#### Records from a data collection:

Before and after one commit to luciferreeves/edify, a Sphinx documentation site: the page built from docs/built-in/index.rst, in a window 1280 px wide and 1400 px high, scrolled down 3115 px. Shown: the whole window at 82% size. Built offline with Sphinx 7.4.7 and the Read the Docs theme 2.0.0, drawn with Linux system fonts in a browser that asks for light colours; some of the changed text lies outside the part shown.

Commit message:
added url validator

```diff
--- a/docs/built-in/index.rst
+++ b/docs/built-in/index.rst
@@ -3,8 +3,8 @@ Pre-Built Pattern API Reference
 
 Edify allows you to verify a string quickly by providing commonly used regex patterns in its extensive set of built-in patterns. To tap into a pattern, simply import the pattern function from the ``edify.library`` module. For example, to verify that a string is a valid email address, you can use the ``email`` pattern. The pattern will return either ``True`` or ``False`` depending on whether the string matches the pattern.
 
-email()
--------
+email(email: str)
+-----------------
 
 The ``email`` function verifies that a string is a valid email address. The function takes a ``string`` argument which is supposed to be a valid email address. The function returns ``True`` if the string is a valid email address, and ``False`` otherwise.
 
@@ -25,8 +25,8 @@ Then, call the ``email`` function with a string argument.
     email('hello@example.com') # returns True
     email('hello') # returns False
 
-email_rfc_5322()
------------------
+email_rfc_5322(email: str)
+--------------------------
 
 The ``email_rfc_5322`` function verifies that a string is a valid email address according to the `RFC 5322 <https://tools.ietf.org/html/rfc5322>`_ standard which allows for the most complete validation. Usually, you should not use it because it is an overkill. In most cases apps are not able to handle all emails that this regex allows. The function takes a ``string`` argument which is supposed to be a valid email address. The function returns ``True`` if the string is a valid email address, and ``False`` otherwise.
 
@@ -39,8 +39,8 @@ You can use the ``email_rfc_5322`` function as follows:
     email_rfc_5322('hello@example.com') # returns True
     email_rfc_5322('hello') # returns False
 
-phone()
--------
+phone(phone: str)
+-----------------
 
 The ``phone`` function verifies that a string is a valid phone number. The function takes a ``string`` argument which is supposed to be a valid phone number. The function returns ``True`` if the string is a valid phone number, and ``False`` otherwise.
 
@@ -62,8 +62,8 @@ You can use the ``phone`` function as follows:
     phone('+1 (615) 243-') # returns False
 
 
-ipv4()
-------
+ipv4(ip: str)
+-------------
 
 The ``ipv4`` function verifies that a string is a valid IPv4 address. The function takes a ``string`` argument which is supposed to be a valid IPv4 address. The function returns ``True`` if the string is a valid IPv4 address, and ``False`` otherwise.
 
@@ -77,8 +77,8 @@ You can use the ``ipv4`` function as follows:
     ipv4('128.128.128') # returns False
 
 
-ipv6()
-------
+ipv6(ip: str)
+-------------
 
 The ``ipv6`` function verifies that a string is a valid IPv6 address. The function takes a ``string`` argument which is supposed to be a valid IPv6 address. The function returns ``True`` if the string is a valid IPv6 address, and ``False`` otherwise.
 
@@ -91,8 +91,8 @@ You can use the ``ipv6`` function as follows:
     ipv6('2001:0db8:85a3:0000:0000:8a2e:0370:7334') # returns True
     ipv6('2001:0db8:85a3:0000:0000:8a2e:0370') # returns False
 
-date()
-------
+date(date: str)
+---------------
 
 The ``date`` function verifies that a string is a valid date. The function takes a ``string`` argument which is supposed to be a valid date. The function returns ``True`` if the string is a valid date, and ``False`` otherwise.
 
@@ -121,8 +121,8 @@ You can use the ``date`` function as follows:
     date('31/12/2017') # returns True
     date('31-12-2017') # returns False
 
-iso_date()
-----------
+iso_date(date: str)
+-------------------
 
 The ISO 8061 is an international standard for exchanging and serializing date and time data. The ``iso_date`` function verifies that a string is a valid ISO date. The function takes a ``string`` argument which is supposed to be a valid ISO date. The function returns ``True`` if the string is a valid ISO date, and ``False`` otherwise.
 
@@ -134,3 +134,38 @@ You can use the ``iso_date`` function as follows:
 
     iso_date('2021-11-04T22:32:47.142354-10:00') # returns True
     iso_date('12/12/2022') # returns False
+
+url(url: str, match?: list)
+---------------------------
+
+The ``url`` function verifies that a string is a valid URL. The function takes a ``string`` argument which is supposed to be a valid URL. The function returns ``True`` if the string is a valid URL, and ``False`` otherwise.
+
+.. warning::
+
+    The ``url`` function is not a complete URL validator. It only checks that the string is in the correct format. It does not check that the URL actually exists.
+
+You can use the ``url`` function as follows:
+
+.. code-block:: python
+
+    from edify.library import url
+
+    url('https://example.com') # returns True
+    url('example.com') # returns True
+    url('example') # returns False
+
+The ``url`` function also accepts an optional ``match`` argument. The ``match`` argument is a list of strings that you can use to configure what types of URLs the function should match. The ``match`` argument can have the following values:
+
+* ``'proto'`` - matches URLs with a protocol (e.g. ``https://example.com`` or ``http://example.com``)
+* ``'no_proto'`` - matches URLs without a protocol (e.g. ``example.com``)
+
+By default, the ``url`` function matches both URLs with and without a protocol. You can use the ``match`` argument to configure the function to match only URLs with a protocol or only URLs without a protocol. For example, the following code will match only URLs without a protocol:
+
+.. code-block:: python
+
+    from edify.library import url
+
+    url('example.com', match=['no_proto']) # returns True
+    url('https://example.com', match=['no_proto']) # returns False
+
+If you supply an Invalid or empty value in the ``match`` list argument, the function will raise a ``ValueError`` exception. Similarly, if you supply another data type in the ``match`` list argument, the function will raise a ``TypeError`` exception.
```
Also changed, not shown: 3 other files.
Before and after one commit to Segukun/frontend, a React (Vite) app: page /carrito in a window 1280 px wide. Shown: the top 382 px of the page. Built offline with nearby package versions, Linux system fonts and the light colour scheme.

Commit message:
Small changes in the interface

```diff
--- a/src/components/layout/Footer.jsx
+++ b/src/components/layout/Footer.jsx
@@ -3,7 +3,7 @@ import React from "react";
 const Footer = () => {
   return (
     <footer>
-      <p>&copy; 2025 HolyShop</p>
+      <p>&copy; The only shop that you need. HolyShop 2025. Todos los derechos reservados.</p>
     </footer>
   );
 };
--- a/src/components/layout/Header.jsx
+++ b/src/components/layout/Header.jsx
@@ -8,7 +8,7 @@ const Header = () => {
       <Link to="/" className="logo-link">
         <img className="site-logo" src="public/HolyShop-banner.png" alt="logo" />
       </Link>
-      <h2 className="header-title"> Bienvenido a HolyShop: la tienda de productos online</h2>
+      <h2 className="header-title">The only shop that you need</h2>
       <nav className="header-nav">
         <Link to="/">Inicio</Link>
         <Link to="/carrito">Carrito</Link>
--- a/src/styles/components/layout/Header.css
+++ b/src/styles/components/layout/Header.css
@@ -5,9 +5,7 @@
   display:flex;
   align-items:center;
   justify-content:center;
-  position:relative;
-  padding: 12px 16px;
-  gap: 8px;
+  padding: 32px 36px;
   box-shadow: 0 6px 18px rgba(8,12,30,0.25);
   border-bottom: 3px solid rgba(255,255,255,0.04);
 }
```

#### REQUIRED WORK:
Wherever the string "import" appears in the data above, report the whole line.

#### RESPONSE TO THIS EXERCISE:
 Edify allows you to verify a string quickly by providing commonly used regex patterns in its extensive set of built-in patterns. To tap into a pattern, simply import the pattern function from the ``edify.library`` module. For example, to verify that a string is a valid email address, you can use the ``email`` pattern. The pattern will return either ``True`` or ``False`` depending on whether the string matches the pattern.
+    from edify.library import url
+    from edify.library import url
@@ -3,7 +3,7 @@ import React from "react";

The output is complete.